Well, using the monitor profile in Photoshop means the colors in your file is right on only one device on the planet, which is your monitor. To make it more universal, you need to convert the colors in your file to a device-independent profile like Adobe RGB.
In color management world, you can only assign or convert colors. Assigning doesn't change the numbers in your file, but changes the appearance of colors. Converting changes the numbers in your file, but tries to preserve the appearance of colors as much as possible. Thus, in your case, you need to convert colors to either Adobe RGB or sRGB, which is a bit more dull-looking saturation-wise, but is more stable from one device to another. And by device here I mean devices like monitors.
Now I don't know what profile is the iPad using by default to display colors onscreen, but I would assume that it is either Adobe RGB or sRGB. It could be a custom profile, but this is difficult to know. But I assume also that Apple has built support for color management in iOS, aka ColorSync.
Try either of them and let me know if it helps.
Btw, you could improve your workflow by assigning Adobe RGB to new documents from now on, as it is device-independent, and then convert them to a destination profile that matches the target device. It's just a suggestion, but a well calibrated and well profiled monitor and an Adobe RGB based workflow in Photoshop (or any other image editing app) can get you a long way.

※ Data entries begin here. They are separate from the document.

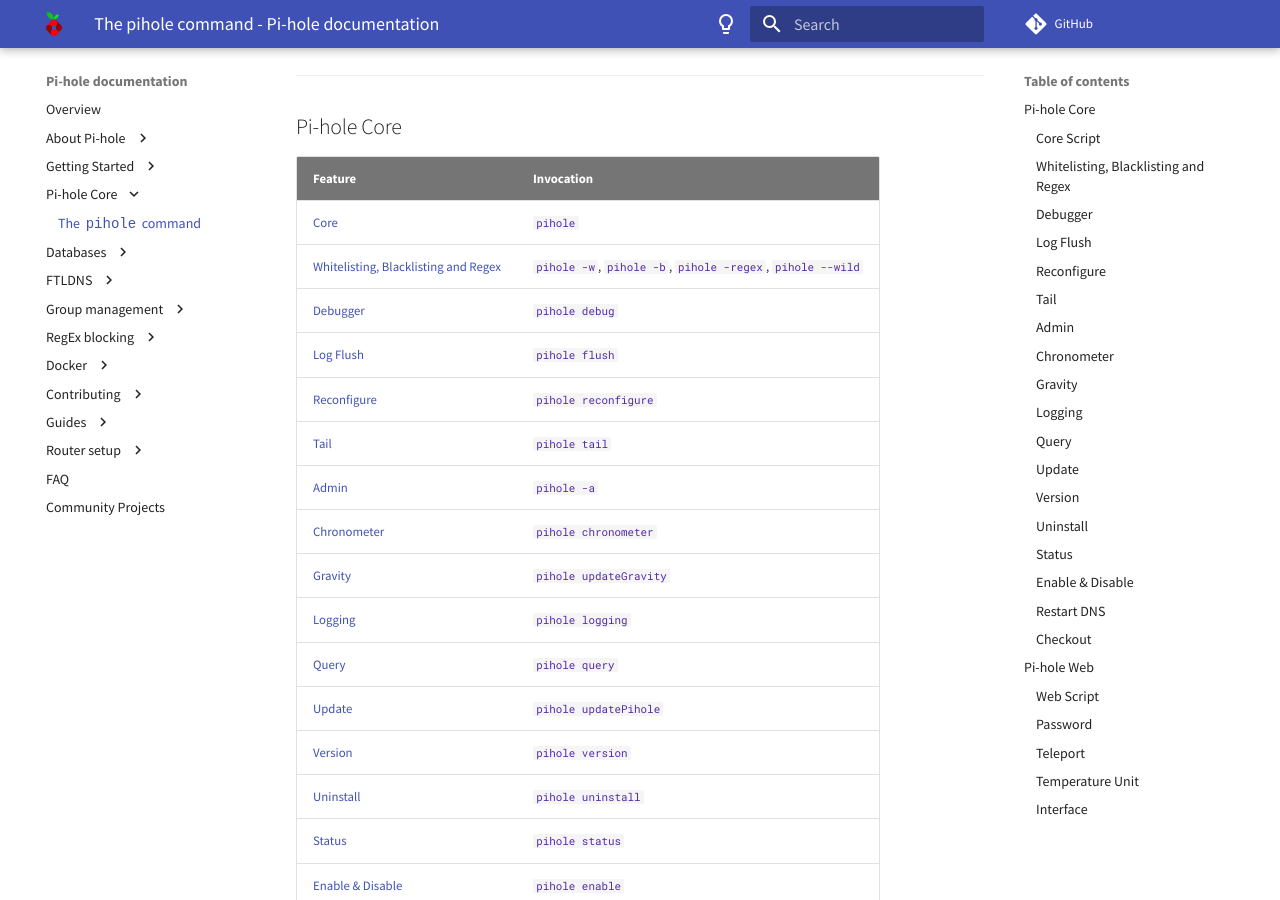
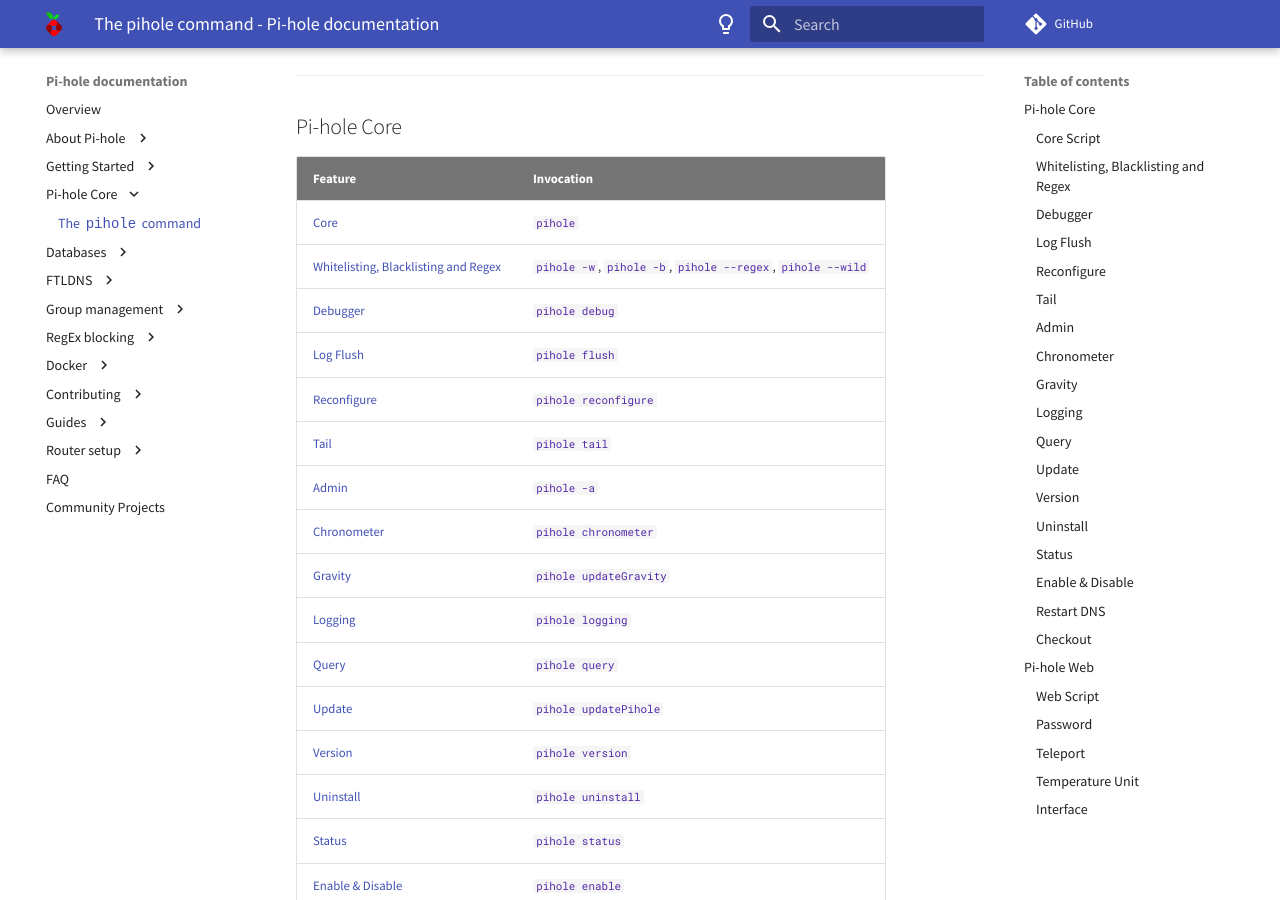
Before and after one commit to pi-hole/docs, an MkDocs documentation site: the page built from docs/core/pihole-command.md, in a window 1280 px wide and 900 px high, scrolled down 322 px. Built offline with MkDocs 1.6.1 and Material for MkDocs 9.7.7, drawn with Linux system fonts in a browser that asks for light colours; comment, search, counter and statistics services are not loaded.

```diff
--- a/docs/core/pihole-command.md
+++ b/docs/core/pihole-command.md
@@ -16,7 +16,7 @@ Pi-hole makes use of many commands, and here we will break down those required t
 | Feature | Invocation |
  -------------- | --------------
 [Core](#core-script) | `pihole`
-[Whitelisting, Blacklisting and Regex](#whitelisting-blacklisting-and-regex) | `pihole -w`, `pihole -b`, `pihole -regex`, `pihole --wild`
+[Whitelisting, Blacklisting and Regex](#whitelisting-blacklisting-and-regex) | `pihole -w`, `pihole -b`, `pihole --regex`, `pihole --wild`
 [Debugger](#debugger) | `pihole debug`
 [Log Flush](#log-flush) | `pihole flush`
 [Reconfigure](#reconfigure) | `pihole reconfigure`
```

The logic and science behind color management is extremely complex, but using it is very simple and constant. :-)